RYU-TE

Ryu-te  is an Okinawan  founded by Seiyu Oyata (親田清勇). The word Ryu-te is actually an acronym meaning “Ryukyu Hand” with Ryukyu being a reference to the original name of Okinawa prior to it becoming part of Japan. Before 1995, Oyata referred to his style as Ryukyu Kempo, but eventually renamed it “Ryu-te” as Ryukyu Kempo was a reference to all styles originating in Okinawa rather than to any one particular style. Ryu-te emphasizes effective self-defense while deliberately minimizing the harm to the opponent. Its practitioners consider Ryu-te neither a sport nor a form of exercise, but rather a method of training the body and mind for the betterment of mankind.

Technically, Ryu-te is characterized by combining joint manipulation techniques “Tuite Jutsu” with effective strikes to the body’s weak points “Kyusho Jutsu”. These terms, which have become well known among martial artists, were originally introduced to the United States by Oyata in the early-1980s

Taika Seiyu Oyata is responsible for introducing  to the United States the esoteric (once considered secret) arts of original Okinawan karate: “Tuite Jutsu” and “Kyusho Jutsu”.

He is a descendent of Zana Oyakata, a high ranking official of the RyuKyu Kingdom, who was a hero in the Satsuma invasion of RyuKyu in 1609.

Taika Seiyu Oyata began his martial arts training at a very early age as he was shown the Okinawan form of Sumo, “Tegumi” by his father, Kana Oyata, who was the middle weight Tegumi Champion. During World War II he received instruction in Iaido, Kendo, and Judo. After World War II, he began training with Uhugushiku-no-tan-mei, a retired personal guard of the last king of the independent RyuKyu kingdom. The Uhugushiku family was noted for their martial art skills and served the Okinawan ruling class for many centuries. Uhugushiku was known as a “Kakurei Bushi”, ‘Hidden Warrior’, and did not teach outside of family lines or those with no direct connection to the warrior class of Okinawa.

Under Uhugushiku’s tutelage, Taika Oyata learned the principles of weapons fighting, weapons kata and the techniques and concepts of Tuite Jutsu, the secret grappling arts of original Karate. Uhugushiku introduced Taika Oyata to Wakinaguri a descendant from the ancient Chinese families sent to Okinawa as emissaries. Master Wakinaguri was a Chinese Martial Artist and was also a Bushi warrior. Master Wakinaguri was asked to teach Taika the art of vital point striking and pressure point striking, techniques for which Master Wakinaguri was renowned. When Taika Oyata met him he noticed that all the fingers on Master Wakinaguri’s hands were the same lenght. This was due to many years of training by thrusting his hands into pumice.

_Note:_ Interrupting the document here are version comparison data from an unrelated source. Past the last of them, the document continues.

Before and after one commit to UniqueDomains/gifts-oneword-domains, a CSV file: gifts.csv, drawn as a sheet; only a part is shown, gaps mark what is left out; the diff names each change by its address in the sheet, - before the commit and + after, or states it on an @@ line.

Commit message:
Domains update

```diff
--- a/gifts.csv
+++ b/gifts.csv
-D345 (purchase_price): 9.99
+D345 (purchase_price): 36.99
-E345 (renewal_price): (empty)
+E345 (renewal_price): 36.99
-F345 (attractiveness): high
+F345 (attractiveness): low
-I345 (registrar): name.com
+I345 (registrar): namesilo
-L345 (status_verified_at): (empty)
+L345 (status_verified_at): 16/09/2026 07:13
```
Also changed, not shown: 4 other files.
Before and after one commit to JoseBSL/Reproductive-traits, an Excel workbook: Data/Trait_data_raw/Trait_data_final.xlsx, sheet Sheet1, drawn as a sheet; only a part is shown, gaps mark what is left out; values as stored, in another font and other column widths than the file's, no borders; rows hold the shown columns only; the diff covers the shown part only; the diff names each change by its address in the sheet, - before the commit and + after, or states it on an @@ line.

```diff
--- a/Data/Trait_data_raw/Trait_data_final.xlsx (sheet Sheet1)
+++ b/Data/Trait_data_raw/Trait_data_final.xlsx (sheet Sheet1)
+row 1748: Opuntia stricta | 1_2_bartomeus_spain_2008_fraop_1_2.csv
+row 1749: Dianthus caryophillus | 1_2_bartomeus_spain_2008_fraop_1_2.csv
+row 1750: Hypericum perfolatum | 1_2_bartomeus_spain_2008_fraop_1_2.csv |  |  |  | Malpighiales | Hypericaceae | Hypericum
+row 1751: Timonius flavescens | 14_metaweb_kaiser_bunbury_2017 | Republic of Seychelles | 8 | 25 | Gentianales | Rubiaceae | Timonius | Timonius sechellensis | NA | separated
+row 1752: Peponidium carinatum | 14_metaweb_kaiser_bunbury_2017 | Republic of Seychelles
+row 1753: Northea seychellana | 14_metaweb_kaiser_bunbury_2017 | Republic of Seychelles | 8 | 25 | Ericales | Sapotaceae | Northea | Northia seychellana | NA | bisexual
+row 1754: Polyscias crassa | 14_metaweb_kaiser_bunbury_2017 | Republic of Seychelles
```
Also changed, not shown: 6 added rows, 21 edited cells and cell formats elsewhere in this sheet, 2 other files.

Wakinaguri continued to instruct Taika Oyata in the principles of ancient martial arts, most notably, the pressure point strikes of Atemi Jutsu & Kyusho Jutsu. Neither Uhugushiku nor Wakinaguri had descendents to whom they could pass their art; therefore, Oyata became the inheritor of this knowledge.  Below is a photo of two ancient Okinawan gentlemen, and, although they cannot be confirmed to be Uhugushiku and Wakinaguri, they fit the description of those two retired Bushi. Note the fans worn in their Obi in the similar fashion as a Samurai sword and the umbrellas held in their hands which could be used very effectively for life protection. Uhugushiku was described as taller than the average Okinawan and Wakinaguri was described as short and stocky, both of these gentlemen fit those descriptions. Their Kimono also appears to be of a style worn by the Bushi class, “Wabi-Sabi” – under-stated elegance but with a utilitarian function.

After the deaths of Uhugushiku and Wakinaguri, Taika Oyata trained with Shigeru Nakamura Sensei (from whom he learned the 12 basic empty-hand kata that are taught in Ryu Shu Kan Karate) and Seikichi Uehara of (Motobu-ryu Udun-de – the royal form of Ryukyu Te  / “Tuite-Jutsu and Kyusho-Jutsu)

 Shigeru Nakamura

Seikichi Uehara of Motobu-ryu Udun-de

In 1977, Taiak Oyata established his headquarters in Kansas City, Kansas. In 1980, Oyata began to broaden the knowledge of the general martial arts public by introducing the concepts of Tuite Jutsu and Kyusho Jutsu throughout America and revitalized the way in which karate is taught and studied today.